[This article was published as part of a feature on predictions for 2011, with Apple set to launch the iPad 2 on Wednesday, we thought it would be good to take another look at what we thought the new model might hold.]
Where 2010 was the year of the iPad, 2011 will be the year of the tablet as other devices come on the scene. Joining the party are Research In Motion’s (RIM’s) BlackBerry tablet, the PlayBook, Samsung’s Galaxy Tab, the Cisco Cius, and others from HP, Dell and Lenovo, the main difference is that many of these iPad rivals are built on a smaller 7in form factor.
So will Apple bring out a 7in iPad to compete? Not likely. Steve Jobs criticised these so-called ‘iPad killers’, pointing out that a 7in screen is just 45 per cent of the area of an iPad screen. Jobs went further and added: “The only way they’re going to sell is if they come with sandpaper, because you’re going to have to sand people’s fingers down so they can work it. You can’t run the software you need on a screen that small.”
These vendors have pitched the smaller size – and lower weight – as benefits compared to the iPad. A smaller tablet can fit in a jacket pocket or handbag, and the lighter weight is easier to manage one-handed.

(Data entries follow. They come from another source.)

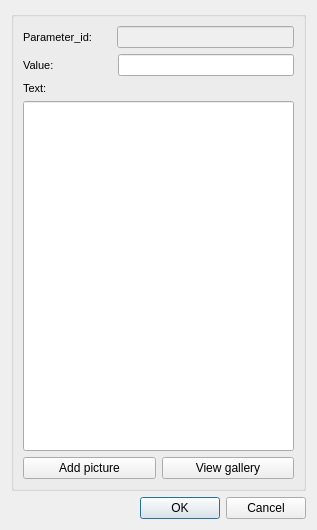
Above: ui/event_standard.ui from bgeo-gis/treemanage_qgis_pluggin before the change. Below: the same form after it.
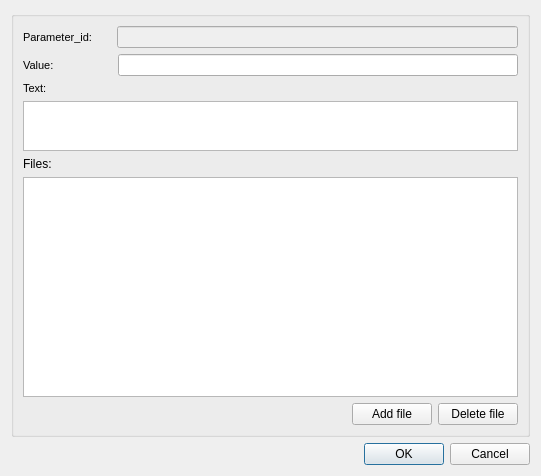
That is the form after the change.

```diff
--- a/ui/event_standard.ui
+++ b/ui/event_standard.ui
@@ -6,8 +6,8 @@
    <rect>
     <x>0</x>
     <y>0</y>
-    <width>317</width>
-    <height>530</height>
+    <width>541</width>
+    <height>476</height>
    </rect>
   </property>
   <property name="windowTitle">
@@ -140,14 +140,25 @@
        </widget>
       </item>
       <item>
-       <widget class="QLineEdit" name="text">
-        <property name="sizePolicy">
-         <sizepolicy hsizetype="Expanding" vsizetype="Expanding">
-          <horstretch>0</horstretch>
-          <verstretch>0</verstretch>
-         </sizepolicy>
+       <widget class="QTextEdit" name="text">
+        <property name="maximumSize">
+         <size>
+          <width>16777215</width>
+          <height>50</height>
+         </size>
         </property>
-        <property name="frame">
+       </widget>
+      </item>
+      <item>
+       <widget class="QLabel" name="label">
+        <property name="text">
+         <string>Files:</string>
+        </property>
+       </widget>
+      </item>
+      <item>
+       <widget class="QTableView" name="tbl_docs_x_event">
+        <property name="sortingEnabled">
          <bool>true</bool>
         </property>
        </widget>
@@ -155,16 +166,29 @@
       <item>
        <layout class="QHBoxLayout" name="horizontalLayout_3">
         <item>
-         <widget class="QPushButton" name="btn_add_picture">
+         <spacer name="horizontalSpacer">
+          <property name="orientation">
+           <enum>Qt::Horizontal</enum>
+          </property>
+          <property name="sizeHint" stdset="0">
+           <size>
+            <width>40</width>
+            <height>20</height>
+           </size>
+          </property>
+         </spacer>
+        </item>
+        <item>
+         <widget class="QPushButton" name="btn_add_file">
           <property name="text">
-           <string>Add picture</string>
+           <string>Add file</string>
           </property>
          </widget>
         </item>
         <item>
          <widget class="QPushButton" name="btn_view_gallery">
           <property name="text">
-           <string>View gallery</string>
+           <string>Delete file</string>
           </property>
          </widget>
         </item>
```
Left out of the diff: 8 changed lines with no effect on the pictures.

The dirty secret, though, is the current version of the Android operating system that drives these devices isn’t designed for tablets, and doesn’t play well at sizes more than 7in.

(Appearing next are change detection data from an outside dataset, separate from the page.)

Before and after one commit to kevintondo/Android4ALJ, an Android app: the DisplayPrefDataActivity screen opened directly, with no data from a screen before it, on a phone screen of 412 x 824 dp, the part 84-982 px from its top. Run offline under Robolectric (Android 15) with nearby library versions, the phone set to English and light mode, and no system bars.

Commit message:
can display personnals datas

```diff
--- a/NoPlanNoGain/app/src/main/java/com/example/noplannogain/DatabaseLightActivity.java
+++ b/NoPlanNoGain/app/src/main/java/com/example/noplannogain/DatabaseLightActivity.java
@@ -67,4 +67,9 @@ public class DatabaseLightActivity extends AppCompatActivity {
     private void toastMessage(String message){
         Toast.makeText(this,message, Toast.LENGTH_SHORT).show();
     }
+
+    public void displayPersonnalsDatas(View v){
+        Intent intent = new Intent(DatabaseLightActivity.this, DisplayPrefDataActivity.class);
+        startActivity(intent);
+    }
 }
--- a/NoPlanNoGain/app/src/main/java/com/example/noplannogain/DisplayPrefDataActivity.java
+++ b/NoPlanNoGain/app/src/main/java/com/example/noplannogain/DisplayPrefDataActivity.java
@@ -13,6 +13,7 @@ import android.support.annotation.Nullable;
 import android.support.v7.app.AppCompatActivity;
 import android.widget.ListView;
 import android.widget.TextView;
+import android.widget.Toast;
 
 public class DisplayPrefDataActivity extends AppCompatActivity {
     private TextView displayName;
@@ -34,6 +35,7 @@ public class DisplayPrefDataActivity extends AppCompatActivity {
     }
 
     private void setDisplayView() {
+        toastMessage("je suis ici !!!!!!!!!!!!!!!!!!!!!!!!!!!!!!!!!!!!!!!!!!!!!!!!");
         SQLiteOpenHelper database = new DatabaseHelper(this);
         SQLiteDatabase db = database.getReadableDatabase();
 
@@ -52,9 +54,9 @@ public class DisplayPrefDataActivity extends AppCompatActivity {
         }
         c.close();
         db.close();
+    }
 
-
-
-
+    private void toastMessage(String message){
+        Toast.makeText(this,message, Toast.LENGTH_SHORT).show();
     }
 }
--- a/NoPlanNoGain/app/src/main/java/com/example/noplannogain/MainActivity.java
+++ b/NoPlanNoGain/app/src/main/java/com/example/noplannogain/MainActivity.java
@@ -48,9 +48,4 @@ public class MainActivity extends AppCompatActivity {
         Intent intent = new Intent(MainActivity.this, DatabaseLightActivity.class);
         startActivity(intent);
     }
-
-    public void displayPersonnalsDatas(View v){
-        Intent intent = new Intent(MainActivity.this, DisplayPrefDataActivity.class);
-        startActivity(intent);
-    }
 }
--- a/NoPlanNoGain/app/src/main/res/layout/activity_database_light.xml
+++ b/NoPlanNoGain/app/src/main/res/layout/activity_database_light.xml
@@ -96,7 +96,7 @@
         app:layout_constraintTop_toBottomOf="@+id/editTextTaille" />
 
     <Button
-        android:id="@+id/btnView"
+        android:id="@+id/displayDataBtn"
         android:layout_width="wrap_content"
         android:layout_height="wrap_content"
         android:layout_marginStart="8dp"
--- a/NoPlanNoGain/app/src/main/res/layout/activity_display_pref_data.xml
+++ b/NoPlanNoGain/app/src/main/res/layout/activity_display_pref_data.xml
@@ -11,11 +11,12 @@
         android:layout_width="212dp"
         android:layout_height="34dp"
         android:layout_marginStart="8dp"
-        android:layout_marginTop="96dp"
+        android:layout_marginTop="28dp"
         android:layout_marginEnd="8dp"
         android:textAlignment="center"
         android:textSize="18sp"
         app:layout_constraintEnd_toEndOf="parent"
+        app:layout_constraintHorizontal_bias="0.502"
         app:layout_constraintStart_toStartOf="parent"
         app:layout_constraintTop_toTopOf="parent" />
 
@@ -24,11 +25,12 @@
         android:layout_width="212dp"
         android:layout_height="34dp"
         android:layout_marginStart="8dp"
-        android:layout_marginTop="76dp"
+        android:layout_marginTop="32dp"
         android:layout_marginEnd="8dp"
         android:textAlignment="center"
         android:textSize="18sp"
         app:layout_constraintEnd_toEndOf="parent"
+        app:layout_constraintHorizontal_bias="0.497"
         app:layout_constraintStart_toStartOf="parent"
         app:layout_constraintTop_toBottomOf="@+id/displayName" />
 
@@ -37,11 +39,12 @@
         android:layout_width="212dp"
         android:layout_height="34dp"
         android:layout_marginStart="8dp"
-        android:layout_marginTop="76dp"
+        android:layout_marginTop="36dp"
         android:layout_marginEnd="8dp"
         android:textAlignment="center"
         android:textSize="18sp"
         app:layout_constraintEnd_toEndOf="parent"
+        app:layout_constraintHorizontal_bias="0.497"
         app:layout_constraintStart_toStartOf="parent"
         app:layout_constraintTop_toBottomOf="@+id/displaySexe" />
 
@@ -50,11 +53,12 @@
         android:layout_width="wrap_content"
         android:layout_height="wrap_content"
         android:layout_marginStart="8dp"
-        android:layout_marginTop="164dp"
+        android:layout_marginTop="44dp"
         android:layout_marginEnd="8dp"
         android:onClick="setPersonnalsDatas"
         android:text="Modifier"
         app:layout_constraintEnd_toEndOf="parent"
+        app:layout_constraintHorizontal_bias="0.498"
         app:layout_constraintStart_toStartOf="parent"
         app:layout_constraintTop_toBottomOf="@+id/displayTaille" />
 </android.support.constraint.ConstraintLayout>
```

It’s no coincidence that as Google prepares to launch Android 3.0 vendors are developing larger Android tablets. It will be interesting to see how those companies that pitched the virtues of 7in will market larger versions.
On that note, could the iPad get even bigger? A widescreen version would be more suitable for watching movies, with the added bonus of more keyboard space.
Should Apple be concerned about the competition? The iPad has been selling well to date, so well that Apple admitted it couldn’t meet demand for the device. Last quarter, 4.19 million iPads were sold, and some analysts have suggested sales will hit 6 million in the Christmas quarter. A Strategy Analytics report said the iPad had 95 per cent of the tablet market last quarter. But things are different now that other tablets have launched. How will Apple fare now? Some analysts estimate the market for tablet devices to be about 25 million units for 2011, while others think it will soar to 54.8 million by the end of 2011. What percentage of this figure will Apple gain? Apple will ship 45 million iPads in 2011, calculates Ticonderoga Securities analyst Brian White, while Piper Jaffray’s Gene Munster, usually bullish where Apple is concerned, thinks 21 million iPads will be sold in 2011.
Helping Apple’s quest to sell more iPads will be the iPad 2. The most obvious new features will be a front-facing video camera and FaceTime – Apple’s launch of FaceTime on the iPhone, then the iPod touch and now the Mac, means its absence from the iPad is bewildering.
FaceTime could make the iPad even more accessible to business: video calling may appeal to people who travel frequently. Apple has added other business targeted features, such as wireless printing with iOS 4.2, and with the advent of cloud-hosted software, the iPad could become the perfect device for the salesman.
Other new features you can expect to see are a more powerful processor, a Retina display screen, and more memory: right now, the iPhone 4 has twice the memory of the iPad (512MB compared to 256MB).
So, when will you be able to get your hands on the new iPad? Many predict availability in April 2011, one year after the first iPad went on sale. However, the launch, or an early unveiling, could happen much sooner, perhaps to coincide with the Consumer Electronics Show (CES) in January. Apple won’t attend CES, but there’s nothing to stop it from making an announcement to steal the thunder of its competitors.
Read the rest of the feature here: